(Critical Edition of Young Adult Fiction)

Ever since his death in April, 1889, on Molokai, Father Damien has been held in the highest esteem by Hawaiians of all faiths. When the territory of Hawaii became the fiftieth American state in 1959, the Hawaiian legislature had to decide which Hawaiians should be honored in Statuary Hall in the U.S. Capitol; each state is entitled to two statues. King Kamehameha I, who transformed the Hawaiian Islands into a single kingdom, was a logical choice, but the Hawaiian state legislators decided to honor Father Damien as well in Statuary Hall. Although Roos was born in Brooklyn and lived on the mainland, she shared the great admiration that Hawaiians still have for this Belgian missionary who gave his life in the service of Hawaiians who were dying from Hansen’s disease.

Like other biographers of Father Damien, such as John Farrow in his 1937 book Damien, the Leper and Gavan Daws in his 1973 work Holy Man: Father Damien of Molokai, Roos presents even Father Damien’s faults as positive character traits. He showed almost no tact or diplomacy in dealing with the politicians in Honolulu who had to approve the funding for the leper colony in Kalawao. He simply kept writing to Hawaiian government officials and to his bishop that more simply had to be done to improve medical care and the general quality of life in Kalawao. His obstinacy eventually produced positive results. Queen Kapiolani and King David Kalakaua were so impressed by his idealism that large sums of money were approved for his leper colony.

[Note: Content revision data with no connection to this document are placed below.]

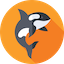
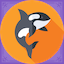
Updating some images

diff --git a/speedrun-survivors-bevy/src/menu/mod.rs b/speedrun-survivors-bevy/src/menu/mod.rs
@@ -689,7 +689,7 @@ fn wrapper_footer(parent: &mut ChildBuilder, assets: &UiAssets) {
                     MenuButtonAction::Quit,
                 ))
                 .with_children(|parent| {
-                    let icon = assets.buff_1.clone();
+                    let icon = assets.empty_slot.clone();
                     parent.spawn(ImageBundle {
                         style: button_icon_style.clone(),
                         image: icon,
@@ -720,7 +720,7 @@ fn wrapper_footer(parent: &mut ChildBuilder, assets: &UiAssets) {
                     MenuButtonAction::Play,
                 ))
                 .with_children(|parent| {
-                    let icon = assets.buff_1.clone();
+                    let icon = assets.empty_slot.clone();
                     parent.spawn(ImageBundle {
                         style: button_icon_style,
                         image: icon,

diff --git a/speedrun-survivors-bevy/src/plugins/assets.rs b/speedrun-survivors-bevy/src/plugins/assets.rs
@@ -13,7 +13,7 @@ use strum::IntoEnumIterator;
 pub struct UiAssets {
     pub font_primary: Handle<Font>,
     pub font_secondary: Handle<Font>,
-    pub buff_1: UiImage,
+    pub empty_slot: UiImage,
     pub checkbox_o: UiImage,
     pub checkbox_x: UiImage,
     pub weapons: HashMap<WeaponType, UiImage>,
@@ -79,7 +79,7 @@ fn setup(
     commands.insert_resource(UiAssets {
         font_primary: asset_server.load("ui/crumbledpixels.ttf"),
         font_secondary: asset_server.load("ui/jupiterc.ttf"),
-        buff_1: asset_server.load("ui/buff_1.png").into(),
+        empty_slot: asset_server.load("ui/empty_slot.png").into(),
         checkbox_o: asset_server.load("ui/checkbox_o.png").into(),
         checkbox_x: asset_server.load("ui/checkbox_x.png").into(),
         weapons,

diff --git a/speedrun-survivors-bevy/src/plugins/hud.rs b/speedrun-survivors-bevy/src/plugins/hud.rs
@@ -266,7 +266,7 @@ fn spawn_ability_slots(
     for slot in ability_slots {
         let img = match slot {
             SlotType::Ability(ability) => assets.abilities.get(&ability).unwrap().clone(),
-            _ => assets.buff_1.clone(),
+            _ => assets.empty_slot.clone(),
         };
         spawn_slot(parent, img, slot);
     }

diff --git a/speedrun-survivors-bevy/src/data/item.rs b/speedrun-survivors-bevy/src/data/item.rs
@@ -13,7 +13,7 @@ impl ItemType {
     /// The path to the ui image for this item
     pub fn get_ui_image_name(&self) -> &str {
         match self {
-            _ => "ui/buff_1.png",
+            _ => "ui/empty_slot.png",
         }
     }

Roos indicates a basic difference between Father Damien and most other missionaries. Others kept themselves at a safe distance from the lepers during their infrequent pastoral visits to Kalawao; Father Damien lived and ate with the lepers, personally changed their bandages, and even helped with the physical labor involved in laying the water pipes that brought water to Kalawao. He earned the respect and trust of his parishioners.

Roos stresses the fact that Father Damien was a very humble man. He was genuinely upset when he learned that he was becoming famous not only in Hawaii but also in North America and Europe. When Father Pamphile sent him a copy...

(The entire section is 549 words.)